WHAT THE EXERCISE ASKS:
Count every line in this listing that has "execução". Reply with only the total.

EXERCISE MATERIALS:
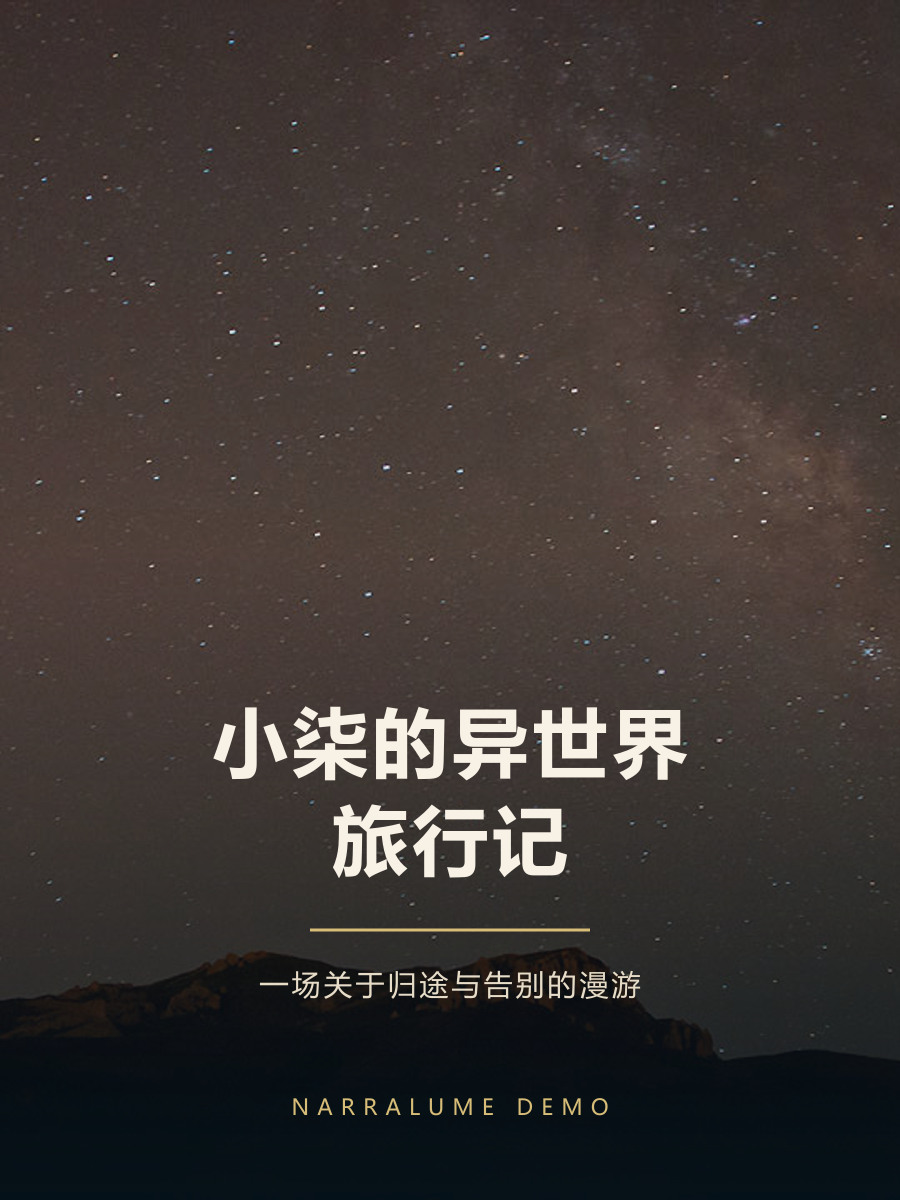
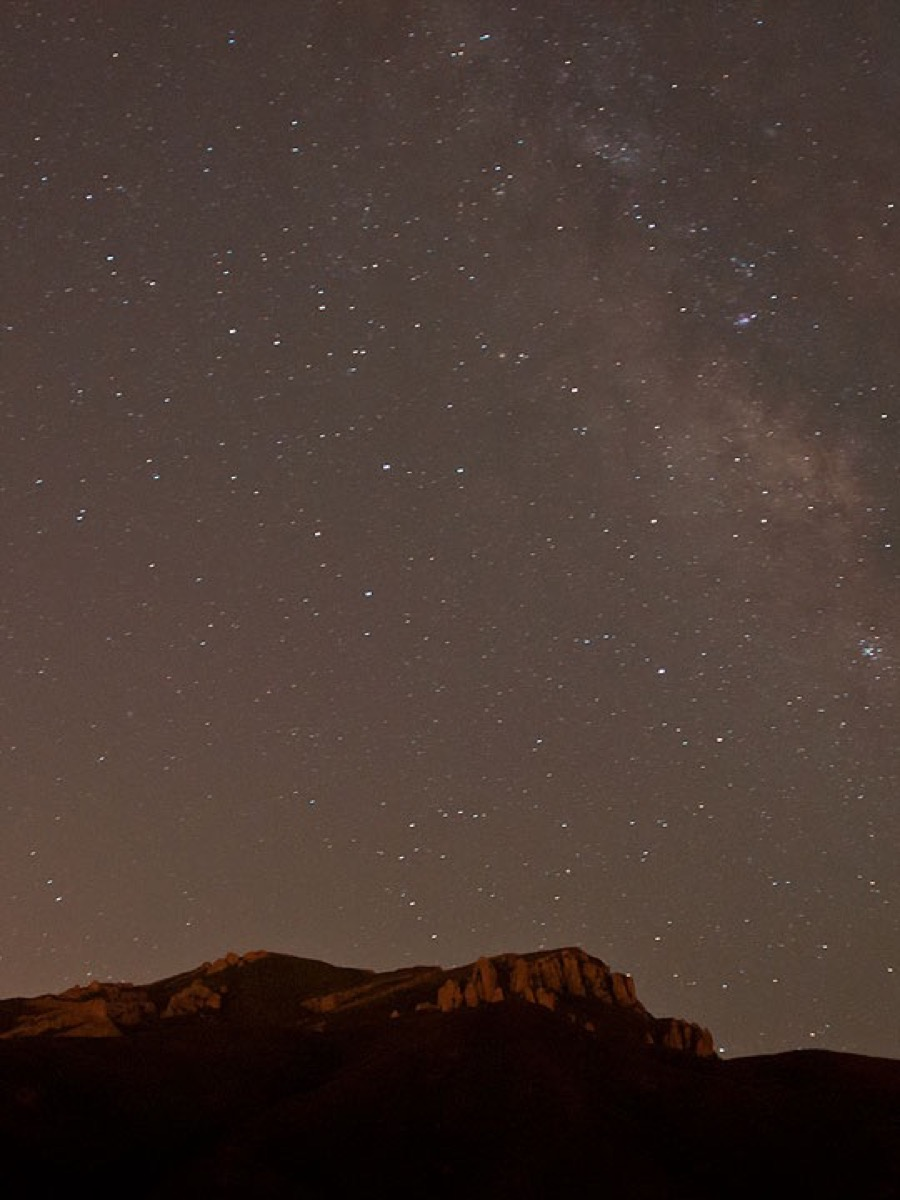
docs: retake the user-guide screenshots with the Lapis interface
scripts/docs-screenshots.ts (npm run docs:screenshots) takes the ten
assets/lapis-*-1920x1080.png screenshots from a running app with the
example book, adding the three extra shelf books and the demo cover once.
The old narralume-* screenshots, including the unreferenced 390x844 one,
are removed. The demo cover is cut again from the public-domain source
photo, without the Chinese title and the NarraLume imprint.

diff --git a/scripts/docs-screenshots.ts b/scripts/docs-screenshots.ts
@@ -1,0 +1,166 @@
+import { randomUUID } from "node:crypto";
+import { readFileSync } from "node:fs";
+import { join } from "node:path";
+import { fileURLToPath } from "node:url";
+
+import { chromium, type Page } from "@playwright/test";
+
+import { EXAMPLE_PROJECT_ID } from "./fixtures/example-book.js";
+
+/* npm run docs:screenshots — retakes the user-guide screenshots in
+   assets/lapis-*-1920x1080.png (light theme, Portuguese UI).
+
+   Needs the app running (npm run dev) on a library that has the example book
+   (npm run seed:example) and a model assigned, so the assistant shows its
+   composer. The script adds the three extra shelf books once, by title, and
+   puts the demo cover on one of them. Pass --url=<web url> for another port. */
+
+const root = fileURLToPath(new URL("..", import.meta.url));
+const baseUrl = (
+  process.argv.find((argument) => argument.startsWith("--url="))?.slice(6) ??
+  "http://127.0.0.1:4318"
+).replace(/\/$/, "");
+
+const SHELF_BOOKS = [
+  {
+    title: "Inventário do Inverno",
+    subtitle: "Novela",
+    form: "novella",
+    premise:
+      "Uma tradutora herda a casa da avó em Curitiba e precisa decidir o que guardar antes da primeira geada.",
+  },
+  {
+    title: "Contos de Rodoviária",
+    subtitle: "Contos",
+    form: "short-story",
+    premise:
+      "Doze contos curtos sobre quem espera, chega e vai embora na rodoviária de uma cidade do interior.",
+  },
+  {
+    title: "A Serra das Sete Estrelas",
+    subtitle: "Romance",
+    form: "novel",
+    premise:
+      "Uma astrônoma amadora volta à cidade natal na serra para fechar o observatório do pai e encontra um caderno de observações que ele nunca mostrou a ninguém.",
+    cover: { file: "assets/lapis-demo-cover.jpg", width: 900, height: 1200 },
+  },
+] as const;
+
+interface ProjectSummary {
+  id: string;
+  title: string;
+  subtitle: string | null;
+  premise: string | null;
+  archivedAt: string | null;
+  updatedAt: string;
+  cover: unknown;
+}
+
+async function api<T>(path: string, init: RequestInit = {}): Promise<T> {
+  const response = await fetch(`${baseUrl}${path}`, {
+    ...init,
+    headers: { "content-type": "application/json", ...init.headers },
+  });
+  if (!response.ok) {
+    throw new Error(
+      `${init.method ?? "GET"} ${path}: ${response.status} ${await response.text()}`,
+    );
+  }
+  return (await response.json()) as T;
+}
+
+async function prepareLibrary(): Promise<void> {
+  const projects = await api<ProjectSummary[]>("/api/projects");
+  if (!projects.some((project) => project.id === EXAMPLE_PROJECT_ID)) {
+    throw new Error(
+      "The example book is missing; run npm run seed:example first.",
+    );
+  }
+  for (const book of SHELF_BOOKS) {
+    let project = projects.find((item) => item.title === book.title);
+    if (!project) {
+      project = await api<ProjectSummary>("/api/projects", {
+        method: "POST",
+        body: JSON.stringify({
+          requestId: randomUUID(),
+          title: book.title,
+          subtitle: book.subtitle,
+          premise: book.premise,
+          language: "pt-BR",
+          form: book.form,
+        }),
+      });
+    }
+    if ("cover" in book && !project.cover) {
+      await api(`/api/projects/${project.id}`, {
+        method: "PUT",
+        body: JSON.stringify({
+          title: project.title,
+          subtitle: project.subtitle,
+          premise: project.premise,
+          archived: project.archivedAt !== null,
+          expectedUpdatedAt: project.updatedAt,
+          cover: {
+            action: "put",
+            mediaType: "image/jpeg",
+            imageBase64: readFileSync(join(root, book.cover.file)).toString(
+              "base64",
+            ),
+            width: book.cover.width,
+            height: book.cover.height,
+            crop: { x: 0.5, y: 0.5, zoom: 1 },
+          },
+        }),
+      });
+    }
+  }
+}
+
+const project = `/projects/${EXAMPLE_PROJECT_ID}`;
+const SHOTS: { name: string; path: string; assistant?: boolean }[] = [
+  { name: "shelf", path: "/shelf" },
+  { name: "overview", path: `${project}/overview` },
+  { name: "bible", path: `${project}/bible` },
+  { name: "studio", path: `${project}/studio` },
+  { name: "autopilot", path: `${project}/autopilot` },
+  { name: "assistant", path: `${project}/overview`, assistant: true },
+  { name: "runs", path: `${project}/runs` },
+  { name: "lab", path: `${project}/lab` },
+  { name: "settings", path: "/settings" },
+  { name: "delivery", path: `${project}/delivery` },
+];
+
+async function settle(page: Page): Promise<void> {
+  await page.waitForLoadState("networkidle");
+  await page.evaluate(() => document.fonts.ready);
+  // Lets entry transitions and lazy panels finish.
+  await page.waitForTimeout(1200);
+}
+
+await prepareLibrary();
+const browser = await chromium.launch();
+try {
+  for (const shot of SHOTS) {
+    const context = await browser.newContext({
+      viewport: { width: 1920, height: 1080 },
+      locale: "pt-BR",
+      colorScheme: "light",
+    });
+    await context.addInitScript((assistantOpen) => {
+      window.localStorage.setItem("lapis:ui-locale", "pt-BR");
+      window.localStorage.setItem(
+        "lapis:assistant-open",
+        assistantOpen ? "1" : "0",
+      );
+    }, shot.assistant === true);
+    const page = await context.newPage();
+    await page.goto(`${baseUrl}${shot.path}`);
+    await settle(page);
+    const file = join(root, "assets", `lapis-${shot.name}-1920x1080.png`);
+    await page.screenshot({ path: file });
+    process.stdout.write(`${file}\n`);
+    await context.close();
+  }
+} finally {
+  await browser.close();
+}

diff --git a/docs/user-guide.md b/docs/user-guide.md
@@ -42,7 +42,7 @@ A interface está disponível em português do Brasil, o idioma principal, e em 
 
 A Estante é a porta de entrada de todas as obras. Cada livro mostra capa, título, subtítulo, premissa, número de capítulos, número de caracteres e a data da última atualização.
 
-![Estante, entradas de criação de livro e uma capa personalizada](../assets/narralume-shelf-1920x1080.png)
+![Estante, entradas de criação de livro e uma capa personalizada](../assets/lapis-shelf-1920x1080.png)
 
 A busca procura no título, na premissa e no ID. A barra de ferramentas alterna entre as vistas "Capas" e "Lista"; "Incl. arquivados" só decide se as obras arquivadas aparecem — não muda o estado de nenhuma obra.
 
@@ -113,7 +113,7 @@ Ao entrar numa obra, você chega à "Visão geral", encabeçada pelo título do 
 
 Você pode sair da página enquanto uma tarefa continua em segundo plano. Ao voltar, retome o ponto em que parou pela visão geral ou pelo cartão da tarefa ("Voltar à tarefa") — não envie o mesmo trabalho duas vezes.
 
-![Visão geral do projeto, tarefas ativas e entradas do próximo passo](../assets/narralume-overview-1920x1080.png)
+![Visão geral do projeto, tarefas ativas e entradas do próximo passo](../assets/lapis-overview-1920x1080.png)
 
 ## História: manter o material da história
 
@@ -161,7 +161,7 @@ A linha do tempo registra eventos do mundo da história, com datas e observaçõ
 
 Em "Mudanças candidatas", escreva o que quer acrescentar ou ajustar — por exemplo, "deixar a motivação do personagem mais concreta, sem mudar o final travado". Depois de "Gerar mudanças candidatas", revise as diferenças item a item e escolha "Adotar este item" ou "Recusar". Nada entra no material da história antes da adoção.
 
-![As sete seções da Bíblia da história, o painel de completar a partir do manuscrito e a edição da página](../assets/narralume-bible-1920x1080.png)
+![As sete seções da Bíblia da história, o painel de completar a partir do manuscrito e a edição da página](../assets/lapis-bible-1920x1080.png)
 
 ## Escrita: do rascunho à versão oficial
 
@@ -217,7 +217,7 @@ Se uma mudança conflitar com o cânone atual — por exemplo, com um registro t
 
 A cocriação não faz parte da v1, e a mesa de escrita não leva mais a ela.
 
-![Lista de rascunhos, prosa, revisão e versões na mesa de escrita](../assets/narralume-studio-1920x1080.png)
+![Lista de rascunhos, prosa, revisão e versões na mesa de escrita](../assets/lapis-studio-1920x1080.png)
 
 ## Criação rápida com IA: vários capítulos numa só execução
 
@@ -240,7 +240,7 @@ A página mostra o capítulo atual, as etapas, o motivo de qualquer parada e as 
 - Depois que um candidato é adotado, os capítulos seguintes continuam a partir do novo estado.
 - Quando a tarefa encontra um conflito com um fato travado ou um problema crítico de revisão, ela para e espera você resolver.
 
-![As áreas de direção, confirmação, execução e intervenção da criação rápida com IA](../assets/narralume-autopilot-1920x1080.png)
+![As áreas de direção, confirmação, execução e intervenção da criação rápida com IA](../assets/lapis-autopilot-1920x1080.png)
 
 ## Assistente do projeto: achar o caminho numa frase
 
@@ -266,7 +266,7 @@ As duas ficam em "Configurações" → "Ferramentas avançadas", para o projeto 
 
 Uma Agent Skill importada só usa as capacidades somente leitura ou de candidato que o sistema permite; não roda scripts arbitrários, não faz requisições de rede arbitrárias nem grava direto no banco de dados. A adoção de prosa oficial e de cânone confirmado continua seguindo os limites de confirmação embutidos no produto.
 
-![A barra lateral do assistente de IA na visão geral do projeto](../assets/narralume-assistant-1920x1080.png)
+![A barra lateral do assistente de IA na visão geral do projeto](../assets/lapis-assistant-1920x1080.png)
 
 ## Ferramentas avançadas
 
@@ -278,7 +278,7 @@ A página só mostra as operações que o estado atual permite — pausar, retom
 
 Quando uma criação comum falhar, prefira resolvê-la na mesa de escrita ou no cartão da tarefa de criação rápida; entre na Central de execuções quando precisar conferir o motivo da falha, o uso do modelo ou a prosa parcial.
 
-![A Central de execuções de uma obra que ainda não rodou tarefas de IA](../assets/narralume-runs-1920x1080.png)
+![A Central de execuções de uma obra que ainda não rodou tarefas de IA](../assets/lapis-runs-1920x1080.png)
 
 ### Laboratório narrativo
 
@@ -286,7 +286,7 @@ O Laboratório narrativo oferece estes tipos de operação: buscar na memória d
 
 As previsões podem ser adotadas ("Adotar") como referência futura ou dispensadas ("Dispensar"); quando o material da história em que se basearam muda, as previsões antigas ficam marcadas como "Desatualizada" e não podem mais ser adotadas. A manutenção da memória e a prévia de impacto são ferramentas de análise — nunca reescrevem sozinhas a prosa, o cânone confirmado ou a linha do tempo.
 
-![Previsões, memória, busca e prévia de impacto no Laboratório narrativo](../assets/narralume-lab-1920x1080.png)
+![Previsões, memória, busca e prévia de impacto no Laboratório narrativo](../assets/lapis-lab-1920x1080.png)
 
 ### Configurações
 
@@ -302,7 +302,7 @@ As Configurações têm estas seções:
 
 O núcleo no navegador usa "Baixar minha biblioteca (.sqlite)" para obter o arquivo SQLite completo; o Server local usa os arquivos de backup do sistema ou os scripts de backup. Trocar o driver de execução não migra dados; ver outra biblioteca depois de recarregar a página é normal.
 
-![Idioma da interface, modelos atribuídos aos papéis, modelos de prompt e provedores em Configurações](../assets/narralume-settings-1920x1080.png)
+![Idioma da interface, modelos atribuídos aos papéis, modelos de prompt e provedores em Configurações](../assets/lapis-settings-1920x1080.png)
 
 ## Entrega: exportar e guardar
 
@@ -328,7 +328,7 @@ Depois de restaurar, confira a estrutura, as versões mais recentes da prosa, os
 
 No modo navegador, use "Baixar minha biblioteca (.sqlite)" nas Configurações; com o Server local, use `scripts/backup.ps1` no Windows ou `scripts/backup.sh` no macOS/Linux; com o Docker, use `scripts/docker-backup.ps1`. Um backup SQLite completo pode conter credenciais de provedores, então guarde-o num diretório controlado, como o próprio manuscrito. Nunca copie o arquivo do banco principal diretamente com o serviço rodando.
 
-![Avisos de qualidade, formatos de exportação e instantâneos do conteúdo do projeto](../assets/narralume-delivery-1920x1080.png)
+![Avisos de qualidade, formatos de exportação e instantâneos do conteúdo do projeto](../assets/lapis-delivery-1920x1080.png)
 
 ## Celular e computador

TASK ANSWER:
4